(Records from a data source)
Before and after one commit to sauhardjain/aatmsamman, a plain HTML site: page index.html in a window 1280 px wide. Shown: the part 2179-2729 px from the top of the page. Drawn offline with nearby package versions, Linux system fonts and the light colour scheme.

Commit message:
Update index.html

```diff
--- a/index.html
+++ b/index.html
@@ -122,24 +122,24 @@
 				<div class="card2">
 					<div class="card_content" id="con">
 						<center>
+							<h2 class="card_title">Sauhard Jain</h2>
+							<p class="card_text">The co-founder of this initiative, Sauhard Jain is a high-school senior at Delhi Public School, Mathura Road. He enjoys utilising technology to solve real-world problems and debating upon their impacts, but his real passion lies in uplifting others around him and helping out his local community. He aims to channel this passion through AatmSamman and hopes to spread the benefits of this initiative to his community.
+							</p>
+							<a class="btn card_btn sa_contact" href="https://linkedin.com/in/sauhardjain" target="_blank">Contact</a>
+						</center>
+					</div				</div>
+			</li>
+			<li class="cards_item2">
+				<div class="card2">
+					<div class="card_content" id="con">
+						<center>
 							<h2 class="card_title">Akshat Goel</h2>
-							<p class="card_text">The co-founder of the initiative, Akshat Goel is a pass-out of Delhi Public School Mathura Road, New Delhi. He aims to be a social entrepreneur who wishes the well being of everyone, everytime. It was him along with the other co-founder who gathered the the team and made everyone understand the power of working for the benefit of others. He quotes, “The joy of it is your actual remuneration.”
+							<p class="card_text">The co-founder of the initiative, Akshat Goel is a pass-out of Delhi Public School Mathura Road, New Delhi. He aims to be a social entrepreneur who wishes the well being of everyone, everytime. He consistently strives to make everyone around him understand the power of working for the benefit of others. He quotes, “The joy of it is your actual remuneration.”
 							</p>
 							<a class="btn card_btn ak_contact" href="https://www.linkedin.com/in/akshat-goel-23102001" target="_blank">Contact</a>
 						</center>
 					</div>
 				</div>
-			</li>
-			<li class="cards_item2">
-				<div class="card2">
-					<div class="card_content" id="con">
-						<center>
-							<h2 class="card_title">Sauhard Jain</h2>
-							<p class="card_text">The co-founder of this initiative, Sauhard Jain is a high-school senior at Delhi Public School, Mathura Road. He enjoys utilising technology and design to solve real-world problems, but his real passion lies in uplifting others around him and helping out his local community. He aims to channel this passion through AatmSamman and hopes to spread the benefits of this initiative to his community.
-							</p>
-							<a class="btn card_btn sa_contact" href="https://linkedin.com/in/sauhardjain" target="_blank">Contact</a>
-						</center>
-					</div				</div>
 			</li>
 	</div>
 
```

◆ WHAT YOU WILL DO ◆
Show all lines above containing "center".

◆ YOUR RESPONSE ◆
 						<center>
+						</center>
+						<center>
 						</center>
-						<center>
-						</center>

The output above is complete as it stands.